§ The input:
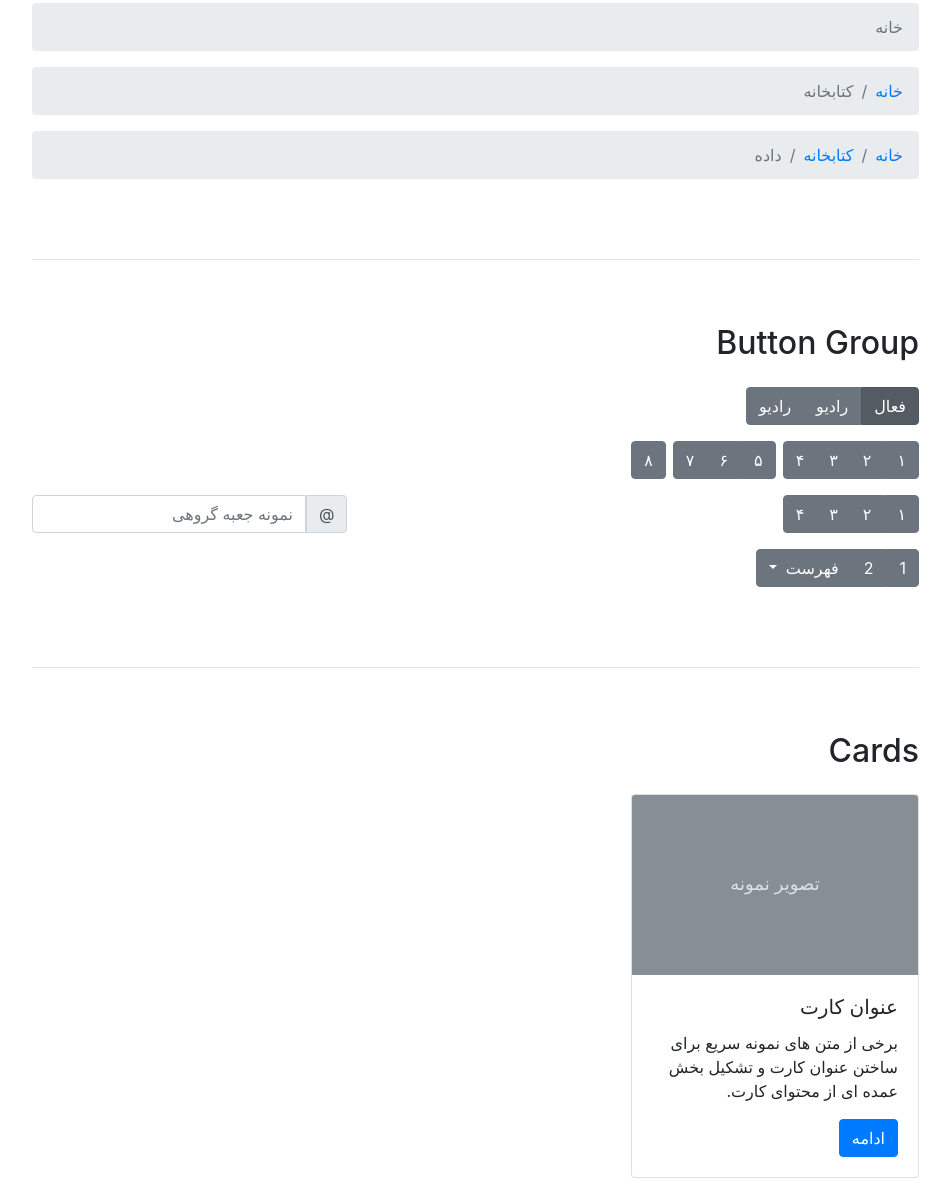
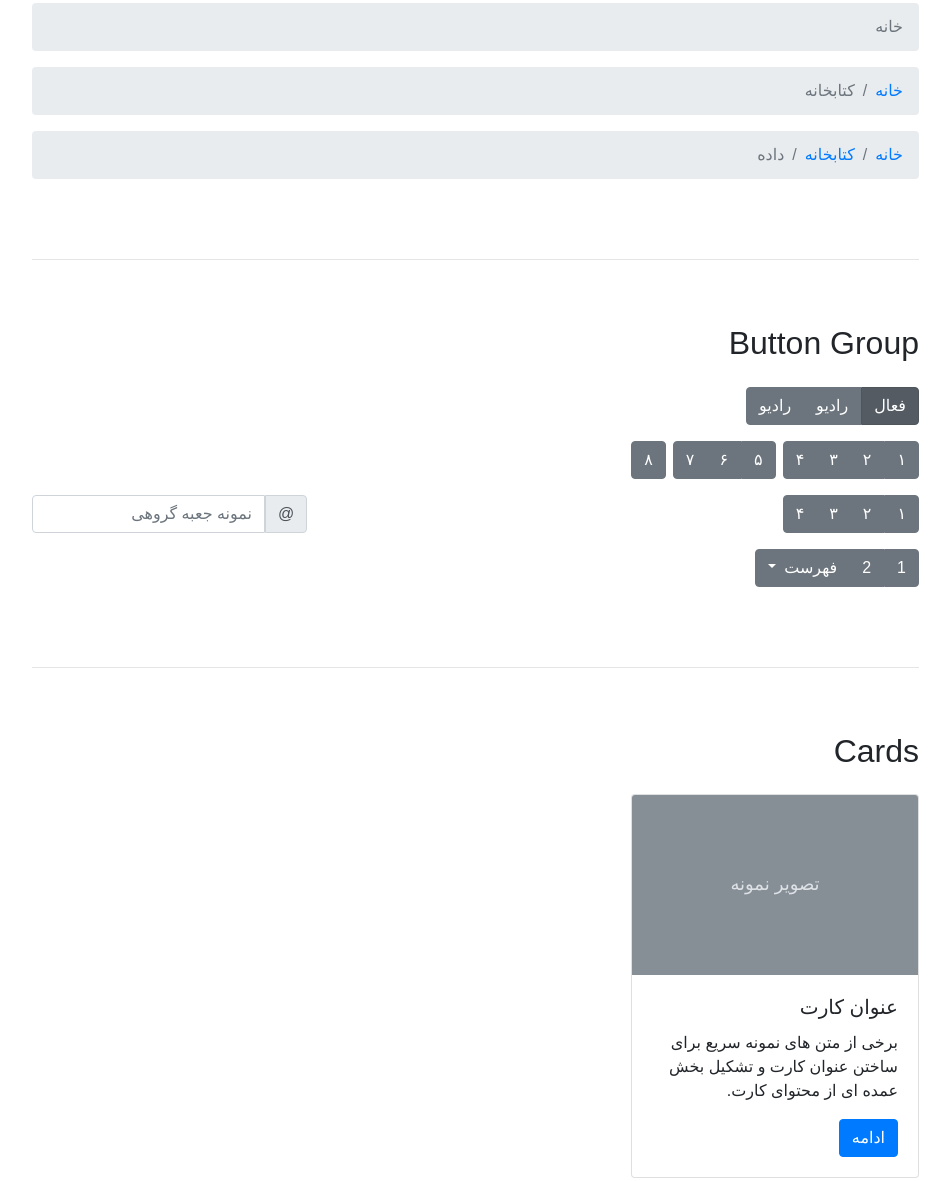
Before and after one commit to parsakafi/bootstrap-rtl, a website: page demo/index.html in a window 1280 px wide. Shown: the part 1297-2478 px from the top of the page, without its empty margins (86-1036 px from the left). Drawn offline with nearby package versions, Linux system fonts and the light colour scheme; a web font is replaced by a local one.

Commit message:
Add text-align to scss files

```diff
--- a/demo/style.scss
+++ b/demo/style.scss
@@ -1,11 +1,9 @@
 body {
-  direction: rtl;
-  text-align: right;
   position: relative;
   overflow-y: scroll;
 }
 
-bodyو option {
+body, option {
   font-family: Vazir, sans-serif;
 }
 
@@ -76,7 +74,6 @@ bodyو option {
 }
 
 .card-img, .card-img-bottom, .card-img-top {
-  -ms-flex-negative: 0;
   flex-shrink: 0;
   width: 100%;
 }
--- /dev/null
+++ b/scss/_reboot.scss
@@ -0,0 +1,4 @@
+body {
+  text-align: right;
+  direction: rtl;
+}
--- a/scss/bootstrap-rtl.scss
+++ b/scss/bootstrap-rtl.scss
@@ -9,6 +9,7 @@
 @import "bootstrap/mixins";
 @import "bootstrap/utilities";
 
+@import "reboot";
 @import "type";
 @import "forms";
 @import "custom-forms";
```
Also changed, not shown: demo/style.css, dist/bootstrap-rtl.css, dist/bootstrap-rtl.min.css, 3 other files.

§ Goal of the exercise: Work through the records line by line, and once you reach the final line, report only how many held "align".

§ Solution below: 3